Copyright, Jim Lane
Villefranche Harbor, 2001, Jim Lane

Copyright, Jim Lane
Villefranche Street, 2001, Jim Lane

Finally, on this side of the pond, this past spring, I joined a long, historic line of artists who have trekked to our Grand Canyon, situated on the Colorado River, which has engraved its magnificent vistas into the landscape of three western states (Colorado, Nevada, and Arizona). Although quite a number of gorgeous paintings by artists such has Thomas Moran and Albert Bierstadt have indelibly imprinted our minds with its stark, rugged beauty, I found it quite hard to do justice to it with my puny little Canon. It's simply too damned BIG. Even stitching together a panorama from several shots doesn't help much unless you want a painting five times wider than it is tall. So, rather than try to imitate the great American landscape artists of the past, I chose to bring to mind the final, climactic scene of a great American movie in which two high-flying, liberated women choose to visit the Grand Canyon up close and very personal. My version isn't as breathtakingly beautiful as Moran's but it is "breathtaking" in its own way. In all fairness, keep in mind that Moran painted his version in 1904 before the place was littered with 1966 Thunderbirds.

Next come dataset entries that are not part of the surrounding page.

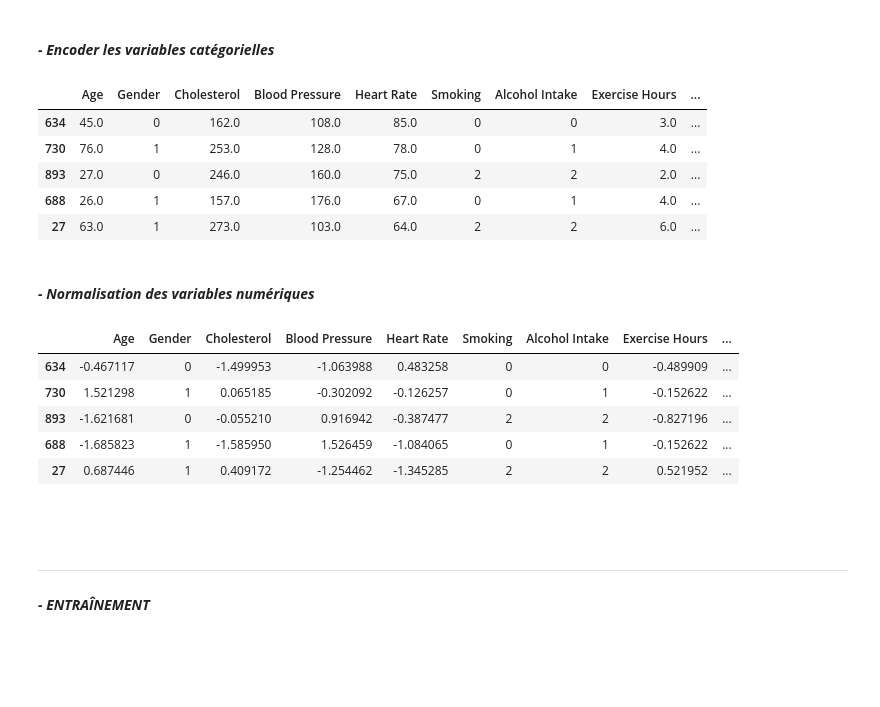
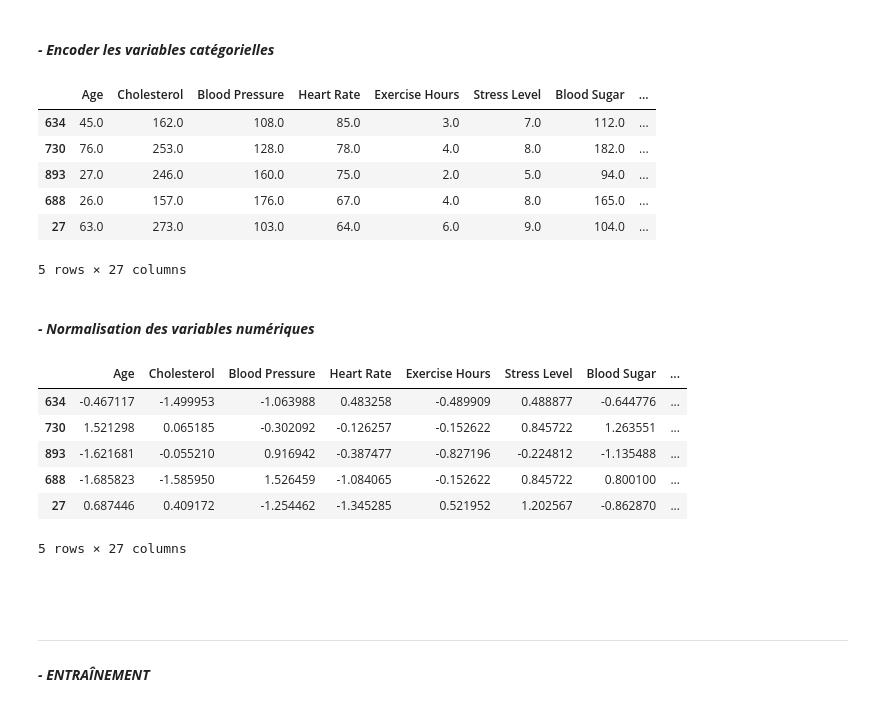
Before and after one commit to Jeathu/corai, a Jupyter notebook: notebooks/corai_expo.ipynb, the cells around one changed output. Drawn from its saved outputs; the diff is of its cells as text; code cells hidden in the pictures; blank space fills up the shorter version.

Commit message:
modifications dans le dossier preprocessing

```diff
--- a/notebooks/corai_expo.ipynb
+++ b/notebooks/corai_expo.ipynb
@@ -156,12 +157,12 @@ print(f"Colonnes catégorielles ({len(cols_categorielles)}): {cols_categorielles
 Colonnes numériques (7): ['Age', 'Cholesterol', 'Blood Pressure', 'Heart Rate', 'Exercise Hours', 'Stress Level', 'Blood Sugar']
 Colonnes catégorielles (8): ['Gender', 'Smoking', 'Alcohol Intake', 'Family History', 'Diabetes', 'Obesity', 'Exercise Induced Angina', 'Chest Pain Type']
 # %%
-from sklearn.preprocessing import LabelEncoder
+from sklearn.preprocessing import OneHotEncoder
 
 
 if y.dtype == 'object':
-    le = LabelEncoder()
-    y = le.fit_transform(y)
+    ohe = OneHotEncoder()
+    y = ohe.fit_transform(y.reshape(-1, 1)).toarray().ravel()
 # %% [markdown]
 <br>
 <br>
@@ -241,40 +242,44 @@ X_train_imputed.head()
 
 __*- Encoder les variables catégorielles*__
 # %%
-from sklearn.preprocessing import LabelEncoder
+from sklearn.preprocessing import OneHotEncoder
+
+
+
+
+def encoder_variables_categorielles(X_train, X_test, cols_categorielles):
+    encoder = OneHotEncoder(handle_unknown='ignore', sparse_output=False)
+
+
+    X_train_encoded = encoder.fit_transform(X_train[cols_categorielles])
+    X_test_encoded = encoder.transform(X_test[cols_categorielles])
+    feature_names = encoder.get_feature_names_out(cols_categorielles)
+
+    X_train_encoded = pd.DataFrame(X_train_encoded, columns=feature_names,index=X_train.index)
+    X_test_encoded = pd.DataFrame(X_test_encoded,columns=feature_names, index=X_test.index)
+
+
+    X_train_final = pd.concat([X_train.drop(columns=cols_categorielles),X_train_encoded], axis=1)
+    X_test_final = pd.concat([X_test.drop(columns=cols_categorielles),X_test_encoded], axis=1)
+    return X_train_final, X_test_final, encoder
 
 
 
 
 
-
-def encoder_variables_categorielles(X_train, X_test, cols_categorielles):
-    X_train_encoded = X_train.copy()
-    X_test_encoded = X_test.copy()
-    label_encoders = {}
-
-    for col in cols_categorielles:
-        label_encoders[col] = LabelEncoder()
-        X_train_encoded[col] = label_encoders[col].fit_transform(X_train[col])
-        X_test_encoded[col] = label_encoders[col].transform(X_test[col])
-
-    return X_train_encoded, X_test_encoded, label_encoders
-
-
-
-
-X_train_encoded, X_test_encoded, label_encoders = encoder_variables_categorielles(
+X_train_encoded, X_test_encoded, encoder = encoder_variables_categorielles(
     X_train_imputed, X_test_imputed, cols_categorielles
 )
 
 X_train_encoded.head()
 # %% [output]
-|  | Age | Gender | Cholesterol | Blood Pressure | Heart Rate | Smoking | Alcohol Intake | Exercise Hours | ... |
-| 634 | 45.0 | 0 | 162.0 | 108.0 | 85.0 | 0 | 0 | 3.0 | ... |
-| 730 | 76.0 | 1 | 253.0 | 128.0 | 78.0 | 0 | 1 | 4.0 | ... |
-| 893 | 27.0 | 0 | 246.0 | 160.0 | 75.0 | 2 | 2 | 2.0 | ... |
-| 688 | 26.0 | 1 | 157.0 | 176.0 | 67.0 | 0 | 1 | 4.0 | ... |
-| 27 | 63.0 | 1 | 273.0 | 103.0 | 64.0 | 2 | 2 | 6.0 | ... |
+|  | Age | Cholesterol | Blood Pressure | Heart Rate | Exercise Hours | Stress Level | Blood Sugar | ... |
+| 634 | 45.0 | 162.0 | 108.0 | 85.0 | 3.0 | 7.0 | 112.0 | ... |
+| 730 | 76.0 | 253.0 | 128.0 | 78.0 | 4.0 | 8.0 | 182.0 | ... |
+| 893 | 27.0 | 246.0 | 160.0 | 75.0 | 2.0 | 5.0 | 94.0 | ... |
+| 688 | 26.0 | 157.0 | 176.0 | 67.0 | 4.0 | 8.0 | 165.0 | ... |
+| 27 | 63.0 | 273.0 | 103.0 | 64.0 | 6.0 | 9.0 | 104.0 | ... |
+5 rows × 27 columns
 # %% [markdown]
 <br>
 
@@ -305,12 +310,13 @@ X_train_scaled, X_test_scaled, scaler = scale_numeriques(
 
 X_train_scaled.head()
 # %% [output]
-|  | Age | Gender | Cholesterol | Blood Pressure | Heart Rate | Smoking | Alcohol Intake | Exercise Hours | ... |
-| 634 | -0.467117 | 0 | -1.499953 | -1.063988 | 0.483258 | 0 | 0 | -0.489909 | ... |
-| 730 | 1.521298 | 1 | 0.065185 | -0.302092 | -0.126257 | 0 | 1 | -0.152622 | ... |
-| 893 | -1.621681 | 0 | -0.055210 | 0.916942 | -0.387477 | 2 | 2 | -0.827196 | ... |
-| 688 | -1.685823 | 1 | -1.585950 | 1.526459 | -1.084065 | 0 | 1 | -0.152622 | ... |
-| 27 | 0.687446 | 1 | 0.409172 | -1.254462 | -1.345285 | 2 | 2 | 0.521952 | ... |
+|  | Age | Cholesterol | Blood Pressure | Heart Rate | Exercise Hours | Stress Level | Blood Sugar | ... |
+| 634 | -0.467117 | -1.499953 | -1.063988 | 0.483258 | -0.489909 | 0.488877 | -0.644776 | ... |
+| 730 | 1.521298 | 0.065185 | -0.302092 | -0.126257 | -0.152622 | 0.845722 | 1.263551 | ... |
+| 893 | -1.621681 | -0.055210 | 0.916942 | -0.387477 | -0.827196 | -0.224812 | -1.135488 | ... |
+| 688 | -1.685823 | -1.585950 | 1.526459 | -1.084065 | -0.152622 | 0.845722 | 0.800100 | ... |
+| 27 | 0.687446 | 0.409172 | -1.254462 | -1.345285 | 0.521952 | 1.202567 | -0.862870 | ... |
+5 rows × 27 columns
 # %% [markdown]
 <br>
 <br>
```
Also changed, not shown: parts of 8 cells of this notebook, 10 other files.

Grand Canyon ,1904, Thomas B. Moran
Copyright, Jim Lane
A Grand Canyon Visit, 2014, Jim Lane